Poland vs Cash Pool Corp, March 2016, Supreme administrative Court, Case No. II FSK 3666/13

Poland vs Cash Pool Corp, March 2016, Supreme administrative Court, Case No. II FSK 3666/13

In a request for a binding ruling, a Polish Company indicated that it was joining an inter-group Cash Pooling Agreement (“Agreement”) in which the leader was based in Luxembourg. Under the Agreement, the pool leader acts as a regional financial center and consolidates the balances of current accounts of all the cash pool participants. The banking platform used by the Group for the purposes of Cash Pooling is operated by D. Bank (“DB”) based in Germany. The actual operation of the Cash pooling system will consist in automated transfers of positive balances existing on the accounts of participants of Cash pooling, including the applicant’s account at the end of the settlement day into the superior account of Leader. The Minister of Finance found that the role of Cash pool leader boils down to the management of cash that will flow from participants in the cash pooling system. It is the companies participating in this cash pool that can actually enjoy ... Continue to full case
Poland vs Cash Pool Corp, Warsaw Administrative Court, Case no II-FSK-1518-13

Poland vs Cash Pool Corp, Warsaw Administrative Court, Case no II-FSK-1518-13

In a request for a binding ruling, a Polish Company indicated that it was joining an inter-group Cash Pooling Agreement (“Agreement”) in which the leader was based in Luxembourg. Under the Agreement, the pool leader acts as a regional financial center and consolidates the balances of current accounts of all the cash pool participants.
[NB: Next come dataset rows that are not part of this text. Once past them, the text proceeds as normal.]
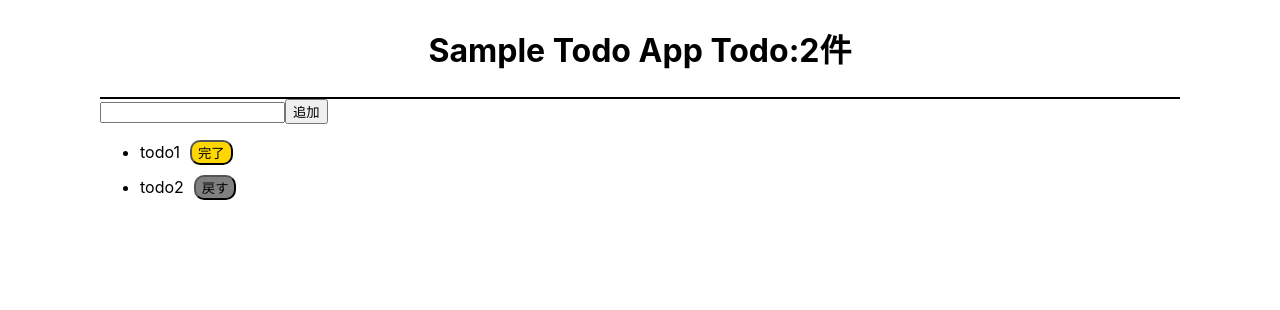
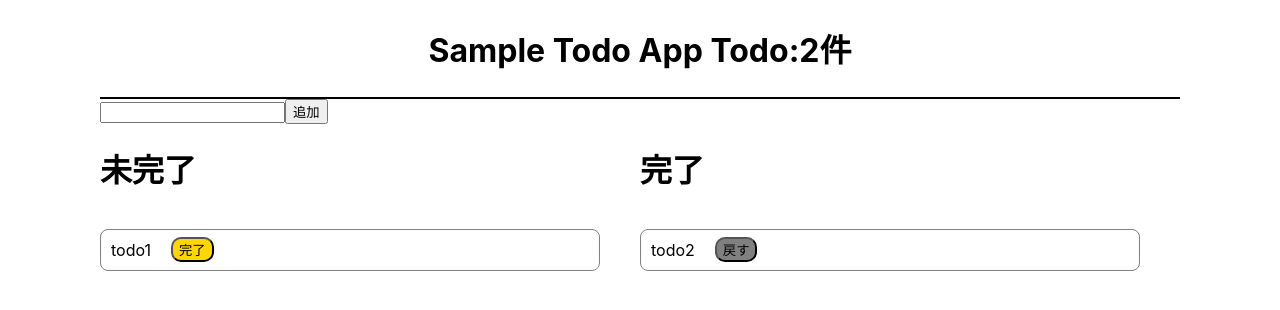
Before and after one commit to syu-dev07/sample-todo-app, a Next.js app: page / in a window 1280 px wide. Shown: the top 310 px of the page. Built offline with nearby package versions, Linux system fonts and the light colour scheme.

Commit message:
スタイル調整

```diff
--- a/components/Todo.module.css
+++ b/components/Todo.module.css
@@ -4,9 +4,13 @@
   align-items: center;
   min-width: 100px;
   max-width: 500px;
+  border: solid 1px gray;
+  border-radius: 8px;
 }
 .todo li {
+  padding: 10px 10px;
   margin-right: 10px;
+  list-style: none;
 }
 .compButton {
   background-color: gold;
--- a/components/TodoList.jsx
+++ b/components/TodoList.jsx
@@ -1,15 +1,41 @@
 import React, { useContext } from "react";
 import { todoContext } from "../pages/_app";
 import { Todo } from "./Todo";
+import styles from "./TodoList.module.css";
 
 export const TodoList = () => {
   const { todos } = useContext(todoContext);
   console.log(todos);
   return (
-    <ul>
-      {todos.map((todo) => {
-        return <Todo key={todo.id} todo={todo} />;
-      })}
-    </ul>
+    <div className={styles.container}>
+      <div className={styles.board}>
+        <h1>未完了</h1>
+        <ul>
+          {todos
+            .filter((todo) => {
+              if (!todo.isDone) {
+                return todo;
+              }
+            })
+            .map((todo) => {
+              return <Todo key={todo.id} todo={todo} />;
+            })}
+        </ul>
+      </div>
+      <div className={styles.board}>
+        <h1>完了</h1>
+        <ul>
+          {todos
+            .filter((todo) => {
+              if (todo.isDone) {
+                return todo;
+              }
+            })
+            .map((todo) => {
+              return <Todo key={todo.id} todo={todo} />;
+            })}
+        </ul>
+      </div>
+    </div>
   );
 };
--- /dev/null
+++ b/components/TodoList.module.css
@@ -0,0 +1,19 @@
+.container {
+  width: 100%;
+  height: 100vh;
+  display: flex;
+  align-items: center;
+  justify-content: space-around;
+}
+
+.board {
+  display: flex;
+  flex-direction: column;
+  justify-content: baseline;
+  min-height: 100%;
+  min-width: 50%;
+  margin: 0 auto;
+}
+.board ul {
+  padding: 0;
+}
```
The banking platform used by the Group for the purposes of Cash Pooling is operated by D. Bank (“DB”) based in Germany. The actual operation of the Cash pooling system will consist in automated transfers of positive balances existing on the accounts of participants of Cash pooling, including the applicant’s account at the end of the settlement day into the superior account of Leader. The Minister of Finance found that the role of Cash pool leader boils down to the management of cash that will flow from participants in the cash pooling system. It is the companies participating in this cash pool that can actually enjoy ... Continue to full case
Switzerland vs DK Bank, May 2015, Federal Supreme Court, Case No BGE 141 II 447)

Switzerland vs DK Bank, May 2015, Federal Supreme Court, Case No BGE 141 II 447)

The Federal Supreme Court denied the refund of withholding taxes claimed by a Danish bank on the basis of the double tax treaty between Denmark and Switzerland due to the lack of beneficial ownership. The Danish bank entered into total return swap agreements with different clients. For hedging purposes, the Danish bank purchased a certain amount of the underlying assets (companies listed in the Swiss stock exchange) and received dividend distributions from these Swiss companies. The Federal Supreme Court was of the opinion that the Danish bank lost the right for refund of the withholding taxes on the dividends received based on the DTT-DK/CH. According to the Federal Supreme Court, the Danish Bank could not be qualified as the beneficial owner of these shares. The Federal Supreme Court denied the beneficial ownership on the grounds that the Danish bank was, in fact, obliged to transfer the dividends to the respective parties of the total return swap agreements. Click here for ... Continue to full case